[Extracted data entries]
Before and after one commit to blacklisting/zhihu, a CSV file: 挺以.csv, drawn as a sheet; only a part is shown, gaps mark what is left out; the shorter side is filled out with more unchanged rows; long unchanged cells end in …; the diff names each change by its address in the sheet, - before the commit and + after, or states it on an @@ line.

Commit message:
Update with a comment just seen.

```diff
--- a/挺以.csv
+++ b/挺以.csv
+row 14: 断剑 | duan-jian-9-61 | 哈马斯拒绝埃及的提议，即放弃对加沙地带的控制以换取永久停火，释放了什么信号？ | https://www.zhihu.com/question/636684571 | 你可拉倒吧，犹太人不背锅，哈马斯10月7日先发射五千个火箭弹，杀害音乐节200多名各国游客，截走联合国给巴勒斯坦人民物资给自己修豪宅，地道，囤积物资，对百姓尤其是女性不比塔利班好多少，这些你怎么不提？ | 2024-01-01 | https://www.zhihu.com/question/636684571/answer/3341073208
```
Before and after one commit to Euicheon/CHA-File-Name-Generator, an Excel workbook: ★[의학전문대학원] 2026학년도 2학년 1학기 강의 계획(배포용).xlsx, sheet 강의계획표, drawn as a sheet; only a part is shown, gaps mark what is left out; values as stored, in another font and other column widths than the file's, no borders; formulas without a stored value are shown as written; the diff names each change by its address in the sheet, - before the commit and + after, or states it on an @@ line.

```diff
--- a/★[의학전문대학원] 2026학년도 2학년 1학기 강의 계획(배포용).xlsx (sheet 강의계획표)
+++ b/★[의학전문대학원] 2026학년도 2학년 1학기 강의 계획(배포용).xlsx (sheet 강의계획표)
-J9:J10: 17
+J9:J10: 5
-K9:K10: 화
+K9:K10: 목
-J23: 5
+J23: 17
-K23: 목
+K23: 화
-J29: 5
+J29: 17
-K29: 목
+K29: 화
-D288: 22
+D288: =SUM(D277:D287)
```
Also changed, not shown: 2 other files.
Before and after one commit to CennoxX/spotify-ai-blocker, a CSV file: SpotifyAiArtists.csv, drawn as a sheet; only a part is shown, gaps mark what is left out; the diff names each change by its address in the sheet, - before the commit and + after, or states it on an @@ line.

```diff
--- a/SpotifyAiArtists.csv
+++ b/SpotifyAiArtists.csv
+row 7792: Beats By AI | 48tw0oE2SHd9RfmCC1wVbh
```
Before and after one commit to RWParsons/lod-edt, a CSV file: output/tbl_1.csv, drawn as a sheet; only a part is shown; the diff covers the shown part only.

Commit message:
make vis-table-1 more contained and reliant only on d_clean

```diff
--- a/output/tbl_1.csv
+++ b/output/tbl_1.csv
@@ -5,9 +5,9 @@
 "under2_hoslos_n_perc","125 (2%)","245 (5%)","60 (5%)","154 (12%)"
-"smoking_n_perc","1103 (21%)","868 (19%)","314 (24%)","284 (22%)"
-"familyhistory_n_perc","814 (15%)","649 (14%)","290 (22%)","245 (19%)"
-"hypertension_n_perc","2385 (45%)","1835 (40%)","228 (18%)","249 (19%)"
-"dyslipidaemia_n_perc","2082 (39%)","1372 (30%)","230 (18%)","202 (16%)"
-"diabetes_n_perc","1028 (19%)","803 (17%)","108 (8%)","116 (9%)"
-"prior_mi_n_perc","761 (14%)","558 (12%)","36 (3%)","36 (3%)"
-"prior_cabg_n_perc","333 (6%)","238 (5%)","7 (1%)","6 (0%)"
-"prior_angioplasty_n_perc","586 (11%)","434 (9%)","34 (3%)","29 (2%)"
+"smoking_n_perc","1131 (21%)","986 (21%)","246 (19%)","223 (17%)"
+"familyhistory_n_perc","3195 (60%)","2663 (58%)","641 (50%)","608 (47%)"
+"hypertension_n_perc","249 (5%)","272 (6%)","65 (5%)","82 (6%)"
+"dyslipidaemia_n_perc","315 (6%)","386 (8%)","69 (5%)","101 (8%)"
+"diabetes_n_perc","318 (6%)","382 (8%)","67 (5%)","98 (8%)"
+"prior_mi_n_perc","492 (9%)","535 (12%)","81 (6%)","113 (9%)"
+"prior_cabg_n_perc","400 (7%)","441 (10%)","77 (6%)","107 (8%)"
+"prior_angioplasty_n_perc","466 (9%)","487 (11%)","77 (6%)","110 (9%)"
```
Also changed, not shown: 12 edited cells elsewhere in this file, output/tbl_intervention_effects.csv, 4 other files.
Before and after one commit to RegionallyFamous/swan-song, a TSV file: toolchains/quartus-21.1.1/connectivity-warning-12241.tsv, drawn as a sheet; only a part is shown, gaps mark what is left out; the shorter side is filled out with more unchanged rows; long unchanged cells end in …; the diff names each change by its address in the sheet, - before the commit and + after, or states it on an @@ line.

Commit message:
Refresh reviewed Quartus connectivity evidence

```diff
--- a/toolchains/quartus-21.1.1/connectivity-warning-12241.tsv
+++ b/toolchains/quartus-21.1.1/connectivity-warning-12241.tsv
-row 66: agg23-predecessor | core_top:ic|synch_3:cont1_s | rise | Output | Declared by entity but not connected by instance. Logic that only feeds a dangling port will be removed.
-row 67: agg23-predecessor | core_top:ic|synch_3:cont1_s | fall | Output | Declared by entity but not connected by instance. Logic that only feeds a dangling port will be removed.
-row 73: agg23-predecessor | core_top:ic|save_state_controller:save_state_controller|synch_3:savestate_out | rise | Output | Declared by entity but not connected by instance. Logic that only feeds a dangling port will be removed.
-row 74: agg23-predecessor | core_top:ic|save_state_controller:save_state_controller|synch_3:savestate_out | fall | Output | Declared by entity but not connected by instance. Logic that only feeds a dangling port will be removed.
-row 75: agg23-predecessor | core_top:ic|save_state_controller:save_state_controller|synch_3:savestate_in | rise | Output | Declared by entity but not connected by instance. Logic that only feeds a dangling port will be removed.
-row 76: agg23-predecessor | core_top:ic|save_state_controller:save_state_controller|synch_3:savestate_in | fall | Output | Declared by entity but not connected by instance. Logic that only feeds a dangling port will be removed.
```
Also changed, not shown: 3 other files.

Assignment: Search the records for the string "each" and return every line in which it occurs.

The answer:
Before and after one commit to blacklisting/zhihu, a CSV file: 挺以.csv, drawn as a sheet; only a part is shown, gaps mark what is left out; the shorter side is filled out with more unchanged rows; long unchanged cells end in …; the diff names each change by its address in the sheet, - before the commit and + after, or states it on an @@ line.
Before and after one commit to Euicheon/CHA-File-Name-Generator, an Excel workbook: ★[의학전문대학원] 2026학년도 2학년 1학기 강의 계획(배포용).xlsx, sheet 강의계획표, drawn as a sheet; only a part is shown, gaps mark what is left out; values as stored, in another font and other column widths than the file's, no borders; formulas without a stored value are shown as written; the diff names each change by its address in the sheet, - before the commit and + after, or states it on an @@ line.
Before and after one commit to CennoxX/spotify-ai-blocker, a CSV file: SpotifyAiArtists.csv, drawn as a sheet; only a part is shown, gaps mark what is left out; the diff names each change by its address in the sheet, - before the commit and + after, or states it on an @@ line.
Before and after one commit to RegionallyFamous/swan-song, a TSV file: toolchains/quartus-21.1.1/connectivity-warning-12241.tsv, drawn as a sheet; only a part is shown, gaps mark what is left out; the shorter side is filled out with more unchanged rows; long unchanged cells end in …; the diff names each change by its address in the sheet, - before the commit and + after, or states it on an @@ line.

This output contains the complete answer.